◆ **Data supplied**:
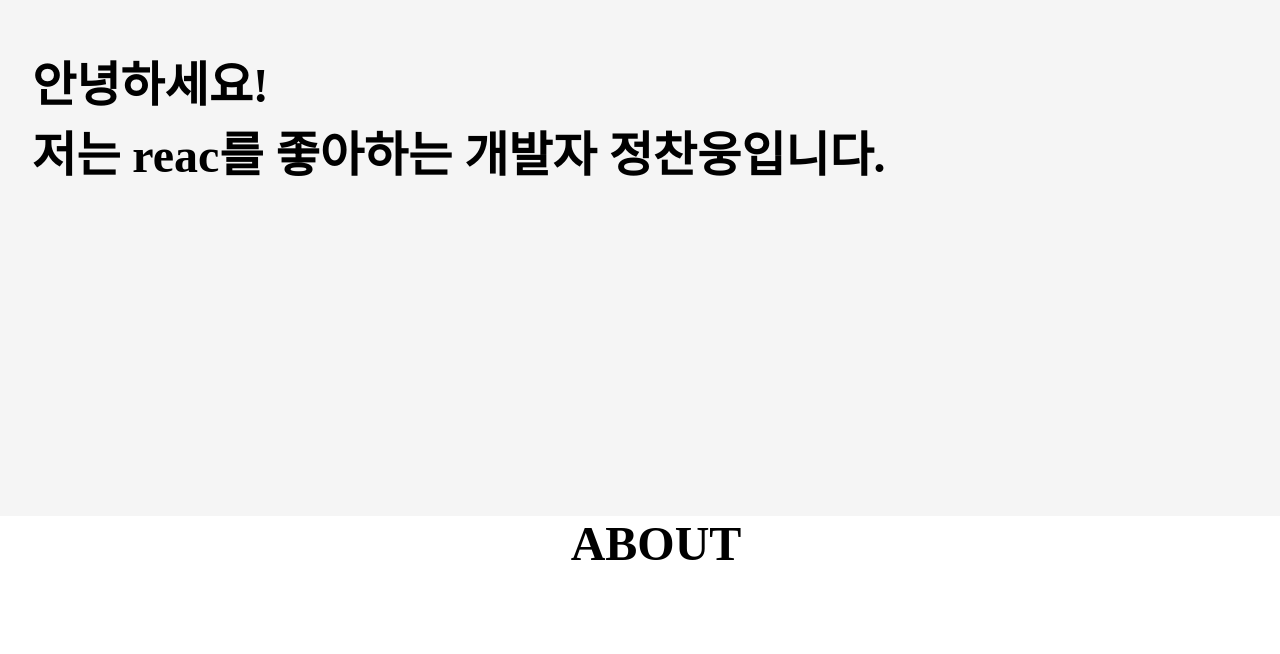
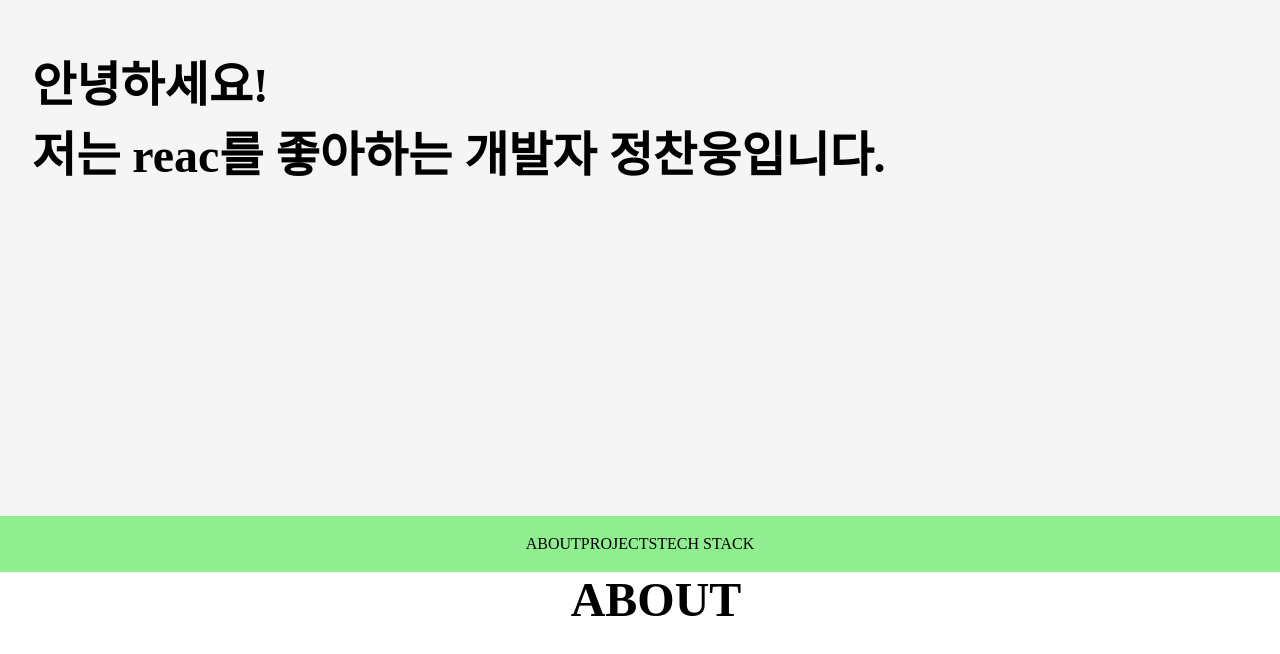
Before and after one commit to chanwoong1/portfolio-page, a Gatsby site: page / in a window 1280 px wide. Shown: the part 284-938 px from the top of the page. Built offline with nearby package versions, Linux system fonts and the light colour scheme; Gatsby itself is replaced by a stand-in of ours.

Commit message:
Feat: navbar 구성요소 추가

```diff
--- /dev/null
+++ b/src/components/navbar/index.styled.ts
@@ -0,0 +1,14 @@
+import styled from 'styled-components';
+
+export const NavbarWrapper = styled.div`
+  width: 100%;
+  height: 7vh;
+  display: flex;
+  background-color: lightgreen;
+  justify-content: center;
+  align-items: center;
+  position: sticky;
+  top: 0vh;
+  left: 0;
+  z-index: 999;
+`;
--- /dev/null
+++ b/src/components/navbar/index.tsx
@@ -0,0 +1,15 @@
+import React from 'react';
+import * as S from './index.styled';
+
+const Navbar: React.FC = () => {
+  return <S.NavbarWrapper>
+    <p>ABOUT</p>
+    <p>PROJECTS</p>
+    <p>TECH STACK</p>
+    {/* <S.NavbarItem>ABOUT</S.NavbarItem> */}
+    {/* <S.NavbarItem>PROJECTS</S.NavbarItem> */}
+    {/* <S.NavbarItem>TECH STACK</S.NavbarItem> */}
+  </S.NavbarWrapper>;
+}
+
+export default Navbar;
--- a/src/pages/index.tsx
+++ b/src/pages/index.tsx
@@ -5,6 +5,7 @@ import MainBanner from "../components/mainBanner";
 import TechStack from "../components/techStack";
 import About from "../components/about";
 import Projects from "../components/projects";
+import Navbar from "../components/navbar";
 
 const IndexPage: React.FC<PageProps> = () => {
   const browserSizeRef = React.useRef<HTMLDivElement>(null);
@@ -32,6 +33,7 @@ const IndexPage: React.FC<PageProps> = () => {
   return (
     <S.Wrapper>
       <MainBanner mainBannerRef={browserSizeRef} />
+      <Navbar />
       <About aboutRef={browserSizeRef} />
       <Projects projectsRef={browserSizeRef} />
       <TechStack techStackRef={browserSizeRef} />
```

◆ **Goal of the exercise**:
Give back all of the entries above exactly, with the pictures excluded.

◆ **Answer for this exercise**:
Before and after one commit to chanwoong1/portfolio-page, a Gatsby site: page / in a window 1280 px wide. Shown: the part 284-938 px from the top of the page. Built offline with nearby package versions, Linux system fonts and the light colour scheme; Gatsby itself is replaced by a stand-in of ours.

Commit message:
Feat: navbar 구성요소 추가

```diff
--- /dev/null
+++ b/src/components/navbar/index.styled.ts
@@ -0,0 +1,14 @@
+import styled from 'styled-components';
+
+export const NavbarWrapper = styled.div`
+  width: 100%;
+  height: 7vh;
+  display: flex;
+  background-color: lightgreen;
+  justify-content: center;
+  align-items: center;
+  position: sticky;
+  top: 0vh;
+  left: 0;
+  z-index: 999;
+`;
--- /dev/null
+++ b/src/components/navbar/index.tsx
@@ -0,0 +1,15 @@
+import React from 'react';
+import * as S from './index.styled';
+
+const Navbar: React.FC = () => {
+  return <S.NavbarWrapper>
+    <p>ABOUT</p>
+    <p>PROJECTS</p>
+    <p>TECH STACK</p>
+    {/* <S.NavbarItem>ABOUT</S.NavbarItem> */}
+    {/* <S.NavbarItem>PROJECTS</S.NavbarItem> */}
+    {/* <S.NavbarItem>TECH STACK</S.NavbarItem> */}
+  </S.NavbarWrapper>;
+}
+
+export default Navbar;
--- a/src/pages/index.tsx
+++ b/src/pages/index.tsx
@@ -5,6 +5,7 @@ import MainBanner from "../components/mainBanner";
 import TechStack from "../components/techStack";
 import About from "../components/about";
 import Projects from "../components/projects";
+import Navbar from "../components/navbar";
 
 const IndexPage: React.FC<PageProps> = () => {
   const browserSizeRef = React.useRef<HTMLDivElement>(null);
@@ -32,6 +33,7 @@ const IndexPage: React.FC<PageProps> = () => {
   return (
     <S.Wrapper>
       <MainBanner mainBannerRef={browserSizeRef} />
+      <Navbar />
       <About aboutRef={browserSizeRef} />
       <Projects projectsRef={browserSizeRef} />
       <TechStack techStackRef={browserSizeRef} />
```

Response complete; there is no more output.